(Beginning of INPUT FOR THIS TASK)

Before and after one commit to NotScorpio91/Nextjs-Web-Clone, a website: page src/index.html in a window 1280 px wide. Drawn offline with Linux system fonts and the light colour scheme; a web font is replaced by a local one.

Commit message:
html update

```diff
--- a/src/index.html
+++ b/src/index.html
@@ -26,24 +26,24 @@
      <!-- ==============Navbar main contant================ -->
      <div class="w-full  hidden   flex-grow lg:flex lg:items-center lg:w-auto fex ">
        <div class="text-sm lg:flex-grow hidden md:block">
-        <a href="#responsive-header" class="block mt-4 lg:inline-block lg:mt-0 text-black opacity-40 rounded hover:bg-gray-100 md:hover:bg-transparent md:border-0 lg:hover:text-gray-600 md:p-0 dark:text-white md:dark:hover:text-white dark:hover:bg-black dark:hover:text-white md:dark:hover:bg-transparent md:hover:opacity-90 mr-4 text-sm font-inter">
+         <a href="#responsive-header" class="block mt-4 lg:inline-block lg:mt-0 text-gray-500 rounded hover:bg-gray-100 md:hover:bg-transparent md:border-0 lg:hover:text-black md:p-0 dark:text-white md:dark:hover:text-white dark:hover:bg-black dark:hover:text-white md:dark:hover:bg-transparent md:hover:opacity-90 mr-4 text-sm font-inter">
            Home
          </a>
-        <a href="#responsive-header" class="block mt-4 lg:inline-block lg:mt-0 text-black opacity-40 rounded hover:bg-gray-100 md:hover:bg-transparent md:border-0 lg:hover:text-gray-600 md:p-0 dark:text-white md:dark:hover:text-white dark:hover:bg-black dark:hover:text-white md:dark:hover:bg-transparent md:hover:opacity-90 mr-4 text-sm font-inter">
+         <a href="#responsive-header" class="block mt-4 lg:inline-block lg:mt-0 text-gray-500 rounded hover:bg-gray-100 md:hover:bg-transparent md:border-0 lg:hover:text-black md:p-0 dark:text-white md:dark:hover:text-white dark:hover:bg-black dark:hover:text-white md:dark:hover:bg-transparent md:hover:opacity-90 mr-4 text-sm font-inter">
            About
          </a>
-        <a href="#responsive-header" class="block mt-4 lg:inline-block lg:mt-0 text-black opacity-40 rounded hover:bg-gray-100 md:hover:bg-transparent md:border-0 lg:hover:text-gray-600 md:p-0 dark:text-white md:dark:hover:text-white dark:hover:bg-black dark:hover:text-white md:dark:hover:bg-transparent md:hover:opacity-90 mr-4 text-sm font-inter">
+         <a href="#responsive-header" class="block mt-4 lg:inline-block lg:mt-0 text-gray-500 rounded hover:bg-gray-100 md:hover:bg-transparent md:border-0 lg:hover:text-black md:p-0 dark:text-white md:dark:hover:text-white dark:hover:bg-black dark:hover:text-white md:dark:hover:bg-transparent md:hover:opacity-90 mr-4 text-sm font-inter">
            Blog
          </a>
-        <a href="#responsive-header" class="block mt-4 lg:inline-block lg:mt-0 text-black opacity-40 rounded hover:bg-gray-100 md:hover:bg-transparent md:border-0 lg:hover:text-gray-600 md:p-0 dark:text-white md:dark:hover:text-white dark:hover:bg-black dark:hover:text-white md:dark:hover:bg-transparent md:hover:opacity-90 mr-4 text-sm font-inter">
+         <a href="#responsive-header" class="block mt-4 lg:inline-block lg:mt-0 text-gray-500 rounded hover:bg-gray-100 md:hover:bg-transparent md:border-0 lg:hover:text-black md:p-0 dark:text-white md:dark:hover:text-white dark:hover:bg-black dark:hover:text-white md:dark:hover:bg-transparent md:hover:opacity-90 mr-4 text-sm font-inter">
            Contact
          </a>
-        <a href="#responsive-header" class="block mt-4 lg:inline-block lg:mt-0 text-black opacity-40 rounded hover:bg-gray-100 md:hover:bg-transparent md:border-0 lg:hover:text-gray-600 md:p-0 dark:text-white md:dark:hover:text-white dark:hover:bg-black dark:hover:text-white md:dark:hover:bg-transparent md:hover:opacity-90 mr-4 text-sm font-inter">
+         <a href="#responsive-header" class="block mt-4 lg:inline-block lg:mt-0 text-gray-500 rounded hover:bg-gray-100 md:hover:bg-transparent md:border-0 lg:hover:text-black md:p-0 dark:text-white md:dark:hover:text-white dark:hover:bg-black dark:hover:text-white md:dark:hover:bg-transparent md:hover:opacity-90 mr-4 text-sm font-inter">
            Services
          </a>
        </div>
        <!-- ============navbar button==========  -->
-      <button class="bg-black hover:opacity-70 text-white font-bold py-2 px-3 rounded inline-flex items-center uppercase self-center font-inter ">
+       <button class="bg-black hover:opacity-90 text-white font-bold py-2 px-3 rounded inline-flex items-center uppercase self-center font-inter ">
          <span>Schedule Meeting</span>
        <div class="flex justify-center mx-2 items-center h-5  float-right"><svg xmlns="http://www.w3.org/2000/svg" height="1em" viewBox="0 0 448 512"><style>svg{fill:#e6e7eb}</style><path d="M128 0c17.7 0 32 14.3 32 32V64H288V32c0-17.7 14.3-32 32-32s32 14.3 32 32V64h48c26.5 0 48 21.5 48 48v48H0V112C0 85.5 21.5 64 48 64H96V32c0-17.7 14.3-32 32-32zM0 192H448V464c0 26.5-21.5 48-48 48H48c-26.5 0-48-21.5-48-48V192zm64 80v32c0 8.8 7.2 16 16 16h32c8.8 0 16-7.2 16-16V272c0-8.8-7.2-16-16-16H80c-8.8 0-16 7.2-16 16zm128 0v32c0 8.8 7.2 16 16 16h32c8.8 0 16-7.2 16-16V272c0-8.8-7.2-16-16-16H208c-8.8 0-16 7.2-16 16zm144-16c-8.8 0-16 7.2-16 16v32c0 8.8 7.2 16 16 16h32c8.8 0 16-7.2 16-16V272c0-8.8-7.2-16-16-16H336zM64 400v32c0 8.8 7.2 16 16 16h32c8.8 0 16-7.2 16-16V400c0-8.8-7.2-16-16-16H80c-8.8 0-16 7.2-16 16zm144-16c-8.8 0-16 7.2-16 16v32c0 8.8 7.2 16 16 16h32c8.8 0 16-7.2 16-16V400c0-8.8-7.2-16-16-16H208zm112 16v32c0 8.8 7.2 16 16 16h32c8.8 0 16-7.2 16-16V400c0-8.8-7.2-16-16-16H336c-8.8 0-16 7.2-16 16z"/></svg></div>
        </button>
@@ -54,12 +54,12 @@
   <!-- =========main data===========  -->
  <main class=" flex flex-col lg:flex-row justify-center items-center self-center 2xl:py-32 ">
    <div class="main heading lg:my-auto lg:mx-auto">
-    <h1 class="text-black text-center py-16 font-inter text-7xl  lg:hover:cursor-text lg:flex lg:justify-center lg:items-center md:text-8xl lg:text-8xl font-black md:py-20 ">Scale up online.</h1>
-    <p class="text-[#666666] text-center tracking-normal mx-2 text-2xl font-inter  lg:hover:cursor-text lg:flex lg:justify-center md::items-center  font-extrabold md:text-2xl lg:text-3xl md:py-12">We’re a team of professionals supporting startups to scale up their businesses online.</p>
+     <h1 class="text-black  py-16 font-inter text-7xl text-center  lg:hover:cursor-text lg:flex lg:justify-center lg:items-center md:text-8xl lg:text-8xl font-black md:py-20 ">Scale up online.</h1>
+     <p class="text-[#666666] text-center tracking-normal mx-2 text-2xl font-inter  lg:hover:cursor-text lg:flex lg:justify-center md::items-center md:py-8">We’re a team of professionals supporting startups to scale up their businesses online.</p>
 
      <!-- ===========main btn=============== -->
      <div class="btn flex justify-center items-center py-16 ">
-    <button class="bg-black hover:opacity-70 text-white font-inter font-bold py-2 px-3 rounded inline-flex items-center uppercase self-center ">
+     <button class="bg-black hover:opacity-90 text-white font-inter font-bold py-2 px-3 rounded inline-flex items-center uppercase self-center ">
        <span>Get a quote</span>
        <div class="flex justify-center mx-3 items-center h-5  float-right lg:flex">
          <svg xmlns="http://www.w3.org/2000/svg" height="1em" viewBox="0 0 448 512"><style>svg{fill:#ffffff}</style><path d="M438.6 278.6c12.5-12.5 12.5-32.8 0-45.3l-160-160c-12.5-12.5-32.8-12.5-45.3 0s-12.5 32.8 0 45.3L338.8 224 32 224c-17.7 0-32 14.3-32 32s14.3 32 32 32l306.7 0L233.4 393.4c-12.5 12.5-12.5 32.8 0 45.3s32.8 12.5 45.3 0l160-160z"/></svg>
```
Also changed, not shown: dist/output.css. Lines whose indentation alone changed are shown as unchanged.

(End of INPUT FOR THIS TASK)

● WORK INSTRUCTIONS
Work out the number of lines in the records containing the word "button". Write only that number.

● EXERCISE ANSWER
6